Barry Keoghan honoured with Dublin Lord Mayor’s Award

The Dubliner, who famously dedicated his BAFTA award to the children of the north inner city, was not able to attend the event due to filming commitments

Barry Keoghan

Neil Fetherstonhaugh

Barry Keoghan was honoured by his native city in a Lord Mayor’s Award ceremony at the Manson House in Dublin last night

The Oscar nominee and BAFTA winner was presented with the award alongside two other individuals and three organisations who have “helped make Dublin a better place”.

The Dubliner, who famously dedicated his BAFTA award to the children of the north inner city, was not able to attend the event due to filming commitments.

But he was still honoured by the Lord Mayor, Caroline Conroy, for his efforts in promoting the city alongside the Irish Wildlife Trust; Sandra Dillon, the founder of The Meeting Place Club; Sail Training Ireland; athlete Gerard Prendergast and An Taisce.

Lord Mayor Caroline Conroy described the awards ceremony as “one of the highlights of my term of office”.

“I have chosen to honour individuals and groups from many different walks of life,” she said. “They have helped make Dublin a better place through their tireless efforts in the fields of inclusion, health and well-being, the arts, heritage and biodiversity, conservation, and community and family support.

“I congratulate all the recipients and thank them on behalf of the people of Dublin for their contribution to this great city.”

Barry’s award notes that he is an actor who is known for his roles on screen, appearing in independent films and blockbuster films.

“Since making his break as the ‘heartless cat killer’ Wayne on RTE’s Love/Hate, Barry has gone onto work with some of the world’s best actors,” it reads.

“For his role in Martin McDonagh's ‘The Banshees of Inisherin’ he was nominated for an Oscar and won a BAFTA for Best Supporting Actor.”

Alongside Barry was Gerard Prendergast, an endurance triathlete from Dublin who, although suffering from sight loss in one eye at a young age due to an accident, has “set some incredible challenges for himself in sport”.

“Gerard has not let this get in the way of achieving success in sport personally and professionally,” his award adds.

Sandra Dillion who set up the Meeting Place Club, the first integrated group for teens and adults with a wide range of special needs was also honoured.

The club aims to provide individuals in the community with information and support by arranging workshops, day and special events for teenagers with special requirements and their parents, carers and supporters.

The Irish Wildlife Trust (IWT) a non-governmental organisation and charity founded in 1979, has conserved wildlife and habitats throughout Ireland, while Sail Training Ireland funds the development of young people from all backgrounds and all abilities by giving them the opportunity to participate on voyages on sailing vessels.

Meanwhile, An Taisce, the National Trust for Ireland is the country’s oldest environmental organisation, and is celebrating its 75th anniversary in 2023.

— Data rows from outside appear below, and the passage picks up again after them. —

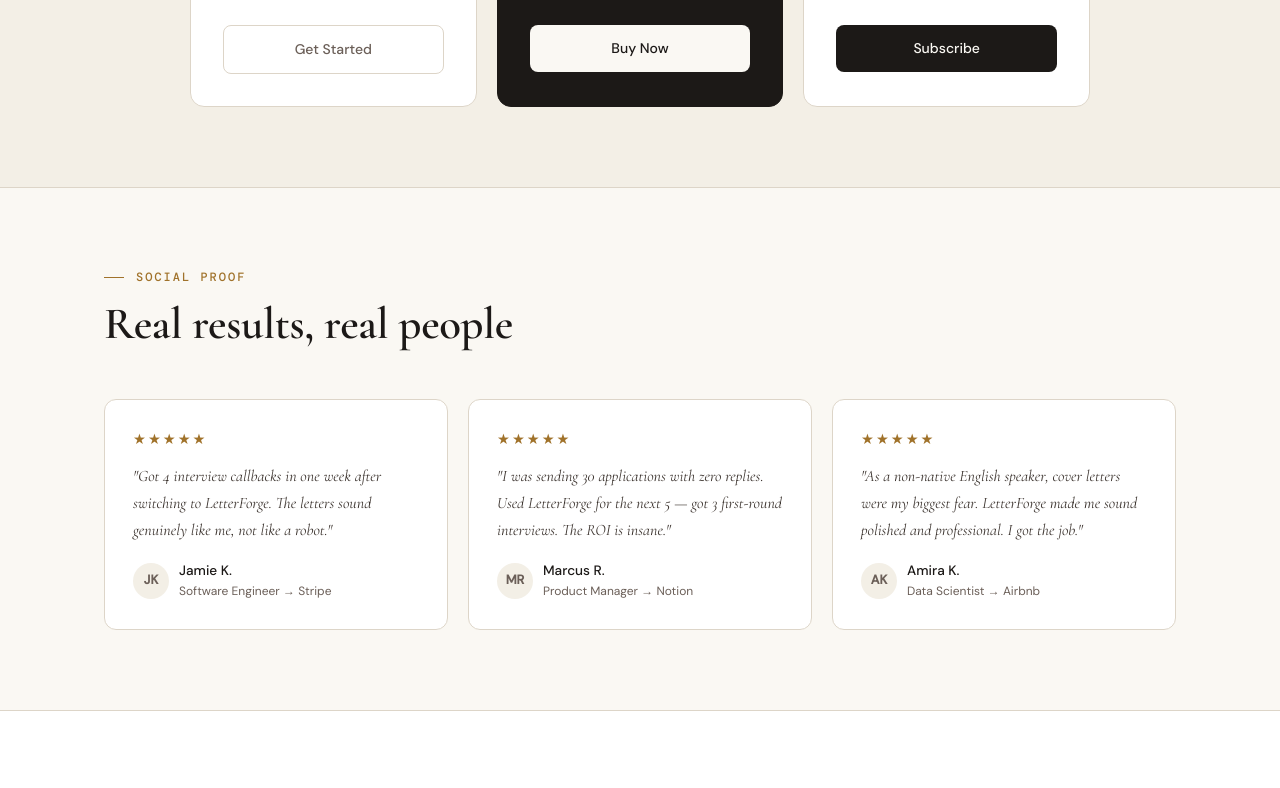
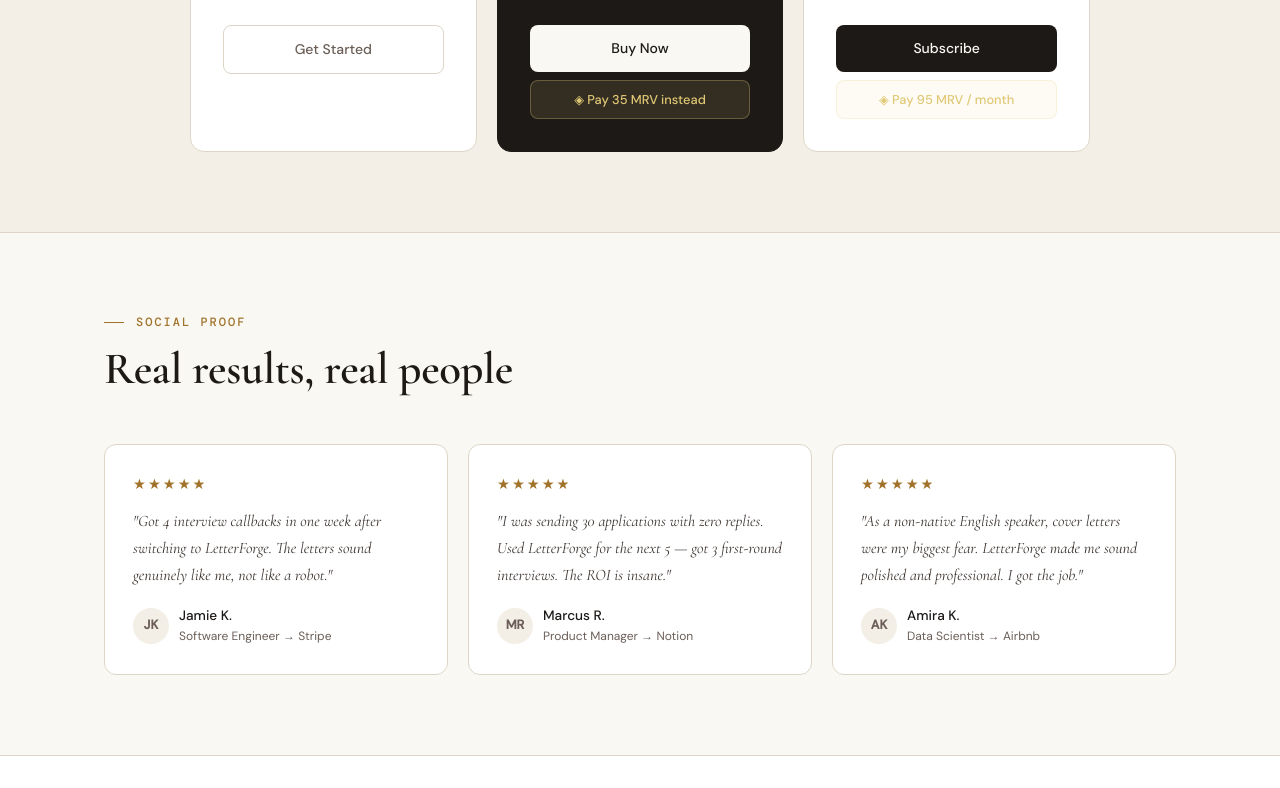
Before and after one commit to cosmolotto/letterforge, a plain HTML site: page index.html in a window 1280 px wide. Shown: the part 2507-3295 px from the top of the page. Drawn offline with nearby package versions, Linux system fonts and the light colour scheme.

Commit message:
Add MorvenWallet MRV payment option to pricing — 35 MRV for Pro, 95 MRV/mo Unlimited

```diff
--- a/index.html
+++ b/index.html
@@ -370,6 +370,7 @@ footer{border-top:1px solid var(--border);padding:40px max(24px,5vw);background:
           <li>Word doc export</li>
         </ul>
         <a href="https://gumroad.com/l/letterforge-pro" target="_blank" rel="noopener" class="btn-price btn-price-light">Buy Now</a>
+        <button class="btn-price" onclick="payWithMrv('pro',35)" style="margin-top:8px;background:rgba(224,200,117,0.12);color:#e0c875;border:1px solid rgba(224,200,117,0.3);border-radius:8px;padding:10px;font-size:.8rem;cursor:pointer">◈ Pay 35 MRV instead</button>
       </div>
       <div class="price-card">
         <div class="price-tier">Unlimited</div>
@@ -382,6 +383,7 @@ footer{border-top:1px solid var(--border);padding:40px max(24px,5vw);background:
           <li>LinkedIn message gen</li>
         </ul>
         <a href="https://gumroad.com/l/letterforge-unlimited" target="_blank" rel="noopener" class="btn-price btn-price-dark">Subscribe</a>
+        <button class="btn-price" onclick="payWithMrv('unlimited',95)" style="margin-top:8px;background:rgba(224,200,117,0.08);color:#e0c875;border:1px solid rgba(224,200,117,0.2);border-radius:8px;padding:10px;font-size:.8rem;cursor:pointer">◈ Pay 95 MRV / month</button>
       </div>
     </div>
   </div>
@@ -687,5 +689,28 @@ window.addEventListener('load', () => {
   if (saved) document.getElementById('api-key').value = saved;
 });
 </script>
+<!-- MorvenWallet SDK -->
+<script src="https://morven-sdk.vercel.app/morven.js"></script>
+<script>
+async function payWithMrv(plan, amount) {
+  try {
+    const result = await morvenWallet.login();
+    const bal = await morvenWallet.getBalance(result.jwt);
+    if (bal.mrv < amount) {
+      alert(`Insufficient MRV balance.\nYou have ${bal.mrv.toFixed(2)} MRV, need ${amount} MRV.\n\nEarn MRV by playing games on Arcade Vault or using other Morven Empire apps.`);
+      return;
+    }
+    if (!confirm(`Pay ${amount} MRV for LetterForge ${plan.charAt(0).toUpperCase()+plan.slice(1)}?\n\nBalance after: ${(bal.mrv - amount).toFixed(2)} MRV`)) return;
+    const tx = await morvenWallet.pay(result.jwt, amount, 'letterforge-' + plan);
+    if (tx.success) {
+      localStorage.setItem('lf_mrv_plan', plan);
+      localStorage.setItem('lf_mrv_tx', tx.tx_id);
+      alert(`✅ Payment successful!\nTX: ${tx.tx_id}\nRemaining balance: ${tx.new_balance.toFixed(2)} MRV\n\nYour ${plan} access is now active.`);
+    }
+  } catch(e) {
+    alert('MRV payment failed: ' + e.message);
+  }
+}
+</script>
 </body>
 </html>
```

It was set up with the intent of protecting Ireland's natural and built heritage and continues to be at the forefront of education and advocacy on climate, environment, heritage, and biodiversity issues.

Since 1989, this annual award ceremony is an opportunity for the Lord Mayor to highlight and acknowledge, in a special way, achievements of both individuals and groups.

Previous winners of the Award include Ana Liffey Drugs Project, Imelda May, Maeve Binchy, Dave Fanning, Merchants Quay Ireland, Damien Dempsey and Commander Chris Hadfield.